-- TASK DESCRIPTION --
Among the lines of the records, find all that carry the word "name" and copy them.
*** Opening MATERIAL PROVIDED ***
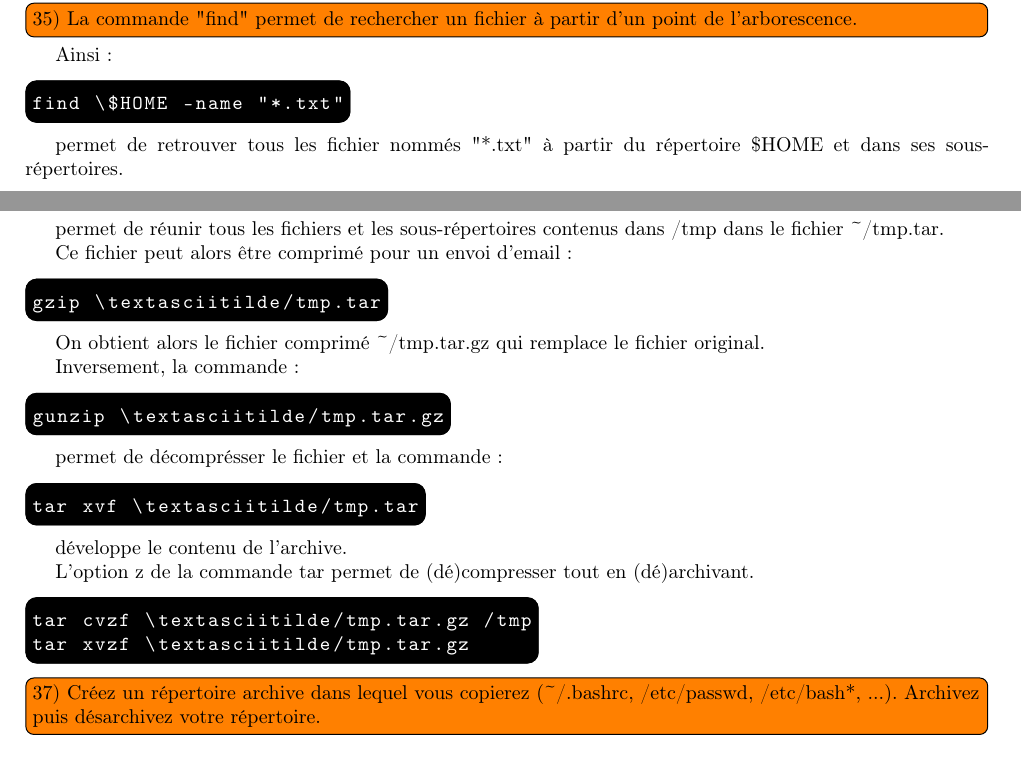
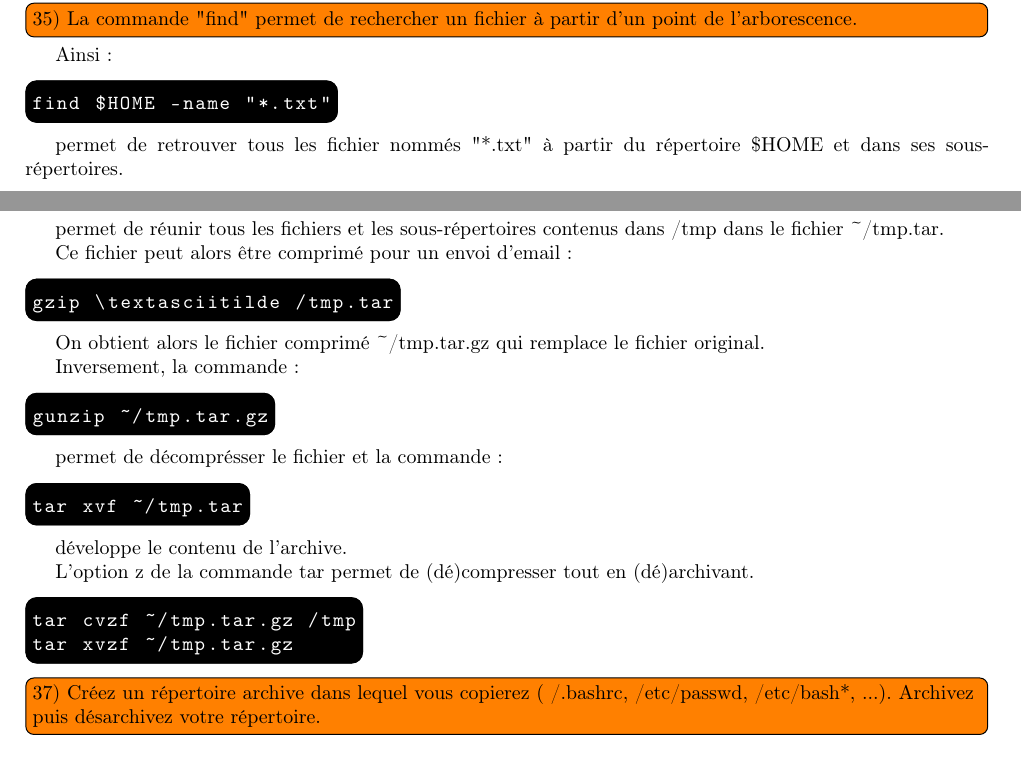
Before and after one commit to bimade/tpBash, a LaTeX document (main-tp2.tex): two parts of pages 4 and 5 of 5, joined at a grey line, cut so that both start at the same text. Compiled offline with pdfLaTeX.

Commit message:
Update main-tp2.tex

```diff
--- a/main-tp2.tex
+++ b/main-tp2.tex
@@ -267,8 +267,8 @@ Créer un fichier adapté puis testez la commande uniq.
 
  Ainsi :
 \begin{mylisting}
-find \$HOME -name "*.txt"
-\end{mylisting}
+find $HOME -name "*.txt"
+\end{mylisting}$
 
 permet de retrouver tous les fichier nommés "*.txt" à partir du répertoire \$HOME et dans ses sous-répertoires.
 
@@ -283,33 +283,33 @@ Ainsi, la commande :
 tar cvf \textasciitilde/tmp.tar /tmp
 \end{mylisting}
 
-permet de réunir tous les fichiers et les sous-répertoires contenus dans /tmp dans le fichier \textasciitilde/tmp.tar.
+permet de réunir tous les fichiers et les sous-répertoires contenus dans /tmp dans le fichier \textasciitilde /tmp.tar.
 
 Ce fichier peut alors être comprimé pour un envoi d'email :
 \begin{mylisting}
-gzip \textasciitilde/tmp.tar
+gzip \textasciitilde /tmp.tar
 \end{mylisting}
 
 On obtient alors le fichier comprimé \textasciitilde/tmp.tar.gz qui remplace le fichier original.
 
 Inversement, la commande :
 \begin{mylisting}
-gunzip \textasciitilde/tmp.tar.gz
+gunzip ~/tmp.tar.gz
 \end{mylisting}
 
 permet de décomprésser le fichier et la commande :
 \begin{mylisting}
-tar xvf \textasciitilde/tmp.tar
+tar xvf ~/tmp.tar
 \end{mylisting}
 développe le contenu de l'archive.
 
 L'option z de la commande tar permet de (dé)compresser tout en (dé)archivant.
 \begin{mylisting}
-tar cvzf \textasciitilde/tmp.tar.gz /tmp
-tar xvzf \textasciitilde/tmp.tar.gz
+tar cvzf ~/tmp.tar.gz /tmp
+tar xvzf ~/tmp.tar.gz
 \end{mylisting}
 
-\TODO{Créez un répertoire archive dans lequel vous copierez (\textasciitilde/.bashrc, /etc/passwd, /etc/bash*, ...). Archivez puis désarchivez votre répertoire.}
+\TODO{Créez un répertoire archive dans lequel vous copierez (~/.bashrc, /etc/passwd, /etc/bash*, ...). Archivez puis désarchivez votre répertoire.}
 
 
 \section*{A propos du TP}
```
*** Closing MATERIAL PROVIDED ***
*** Opening MATERIAL PROVIDED ***
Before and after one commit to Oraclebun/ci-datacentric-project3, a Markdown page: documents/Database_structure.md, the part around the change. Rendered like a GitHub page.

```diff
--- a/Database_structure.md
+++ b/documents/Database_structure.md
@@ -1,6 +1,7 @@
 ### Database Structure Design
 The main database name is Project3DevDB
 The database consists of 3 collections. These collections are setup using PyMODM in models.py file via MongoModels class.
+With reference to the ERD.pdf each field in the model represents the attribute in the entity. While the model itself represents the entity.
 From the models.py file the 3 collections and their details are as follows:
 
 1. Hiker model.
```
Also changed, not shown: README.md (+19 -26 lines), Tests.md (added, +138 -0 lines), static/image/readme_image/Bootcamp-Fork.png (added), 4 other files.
*** Closing MATERIAL PROVIDED ***
-- EXERCISE ANSWER --
-find \$HOME -name "*.txt"
+find $HOME -name "*.txt"
 The main database name is Project3DevDB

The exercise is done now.